PPE air freight boom set to continue for months


Air cargo shipments from China to Europe of medical supplies and equipment to combat COVID-19 are set to continue well into the second half of the year, according to a leading air charter broker.

“I am expecting this ‘continuous flow’ of PPE imports from China to be kept up for at least the next 2-3 months as so far it seems that only hospitals and ‘essential’ workers are starting to receive their supplies,” Chapman Freeborn’s head of cargo, Pierre Van Der Stichele, told Lloyd’s Loading List in an interview.

He said the general public would need to have access to their own PPE if the general lockdown was progressively lifted, creating even greater demand.

“Also, PPE is a somewhat ‘perishable' item as most protection gear is meant to have a limited lifespan before replacement, so the flow from China and the Far East will continue for quite some time I reckon,” he added.

Commenting on the current supply and demand situation for air cargo charters transporting coronavirus relief supplies, Van Der Stichele said that there had been “a slight change last week with fewer ‘pure’ cargo aircraft to offer, as most are sold-out 3-4 weeks in advance. 

“Last week, was the Labour Day (holiday break) in China, so there was a general slowdown,” he said. “But also Chinese airports are now experiencing congestion, possibly due to a limited number of staff and vast amounts of freight to handle.”

One marked development, he said, was the increasing use of passenger aircraft in cargo-only mode – with shipments carried in bellyholds and cabins. 

“We’ve used wide-body aircraft from major carriers, such as B777-200s, B777-300s, A330s, and A340s, which can offer on average 200 m3 of space for COVID-19-related cargo which is generally volumetric”, he noted.

“Smaller aircraft such as A321s and A320s are also well-suited, as well as being cost-effective for this kind of shipment and can uplift 110 m3 in connecting China with Northern Europe.” 

Pricing beginning to plateau

Asked whether pricing from China was now beginning to plateau, as feedback from the market suggested, Van Der Stichele replied: “Yes, I think so.” 

He went on to play down reports from forwarder sources that spot rates ex-China have in some instances reached $18/kilo to destinations in Europe and the US, but confirmed that the going price for a wide-body freighter charter flight remained well over $1 million.
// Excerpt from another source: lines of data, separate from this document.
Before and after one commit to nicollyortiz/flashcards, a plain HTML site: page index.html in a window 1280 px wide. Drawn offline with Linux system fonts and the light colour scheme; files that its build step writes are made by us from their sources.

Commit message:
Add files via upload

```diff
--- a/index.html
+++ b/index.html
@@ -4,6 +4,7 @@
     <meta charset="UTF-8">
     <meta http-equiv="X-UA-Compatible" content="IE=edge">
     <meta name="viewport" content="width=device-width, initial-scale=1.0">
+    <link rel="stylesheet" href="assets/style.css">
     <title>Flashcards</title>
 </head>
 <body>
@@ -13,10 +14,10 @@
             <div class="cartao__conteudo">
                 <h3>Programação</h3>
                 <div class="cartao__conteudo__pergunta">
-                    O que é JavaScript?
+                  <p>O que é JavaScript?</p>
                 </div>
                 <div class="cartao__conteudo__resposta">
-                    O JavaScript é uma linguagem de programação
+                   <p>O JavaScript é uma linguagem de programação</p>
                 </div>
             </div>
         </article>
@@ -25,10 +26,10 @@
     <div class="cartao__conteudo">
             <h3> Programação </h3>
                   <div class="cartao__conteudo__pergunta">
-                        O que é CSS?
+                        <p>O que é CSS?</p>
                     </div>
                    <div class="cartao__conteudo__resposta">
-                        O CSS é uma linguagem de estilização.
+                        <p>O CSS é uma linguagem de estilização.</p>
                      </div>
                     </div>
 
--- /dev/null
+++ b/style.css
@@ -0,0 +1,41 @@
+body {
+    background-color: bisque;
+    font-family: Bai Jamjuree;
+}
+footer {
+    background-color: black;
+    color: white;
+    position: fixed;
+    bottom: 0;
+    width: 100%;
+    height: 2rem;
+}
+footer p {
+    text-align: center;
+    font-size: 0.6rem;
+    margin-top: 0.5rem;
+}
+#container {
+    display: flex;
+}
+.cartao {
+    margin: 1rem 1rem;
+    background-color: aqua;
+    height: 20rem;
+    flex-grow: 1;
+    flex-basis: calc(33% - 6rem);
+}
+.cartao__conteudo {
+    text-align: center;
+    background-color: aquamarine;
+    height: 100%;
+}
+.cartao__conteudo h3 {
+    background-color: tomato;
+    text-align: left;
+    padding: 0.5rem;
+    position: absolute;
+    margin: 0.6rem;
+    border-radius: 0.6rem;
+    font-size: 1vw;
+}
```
“$18/kilo is a little exaggerated,” he added. “I would say a good average is $13/kg on the chargeable weight. Prices to the U.S. (per flight) are generally in the region of $1.1 million- $1.3 million for let’s say a B777F or B747F aircraft type.”

Commenting on one charter flight allegedly agreed for $1.7 million, he noted: “It’s possible. Such a price could be from China to Argentina.”

Van Der Stichele added that the supplemental cargo capacity provided by passenger aircraft ‘freighters’ “has not affected the prices yet.”

Asked about the prospect of more freighter capacity coming into the market, with Atlas Air reported to have brought two of its four grounded B747-400 freighters back into service to operate flights between China and the US, and UK-based CargologicAir looking to take to the skies again, he said: “I don’t think this will help sort out the (capacity) problems, nor make a significant impact.”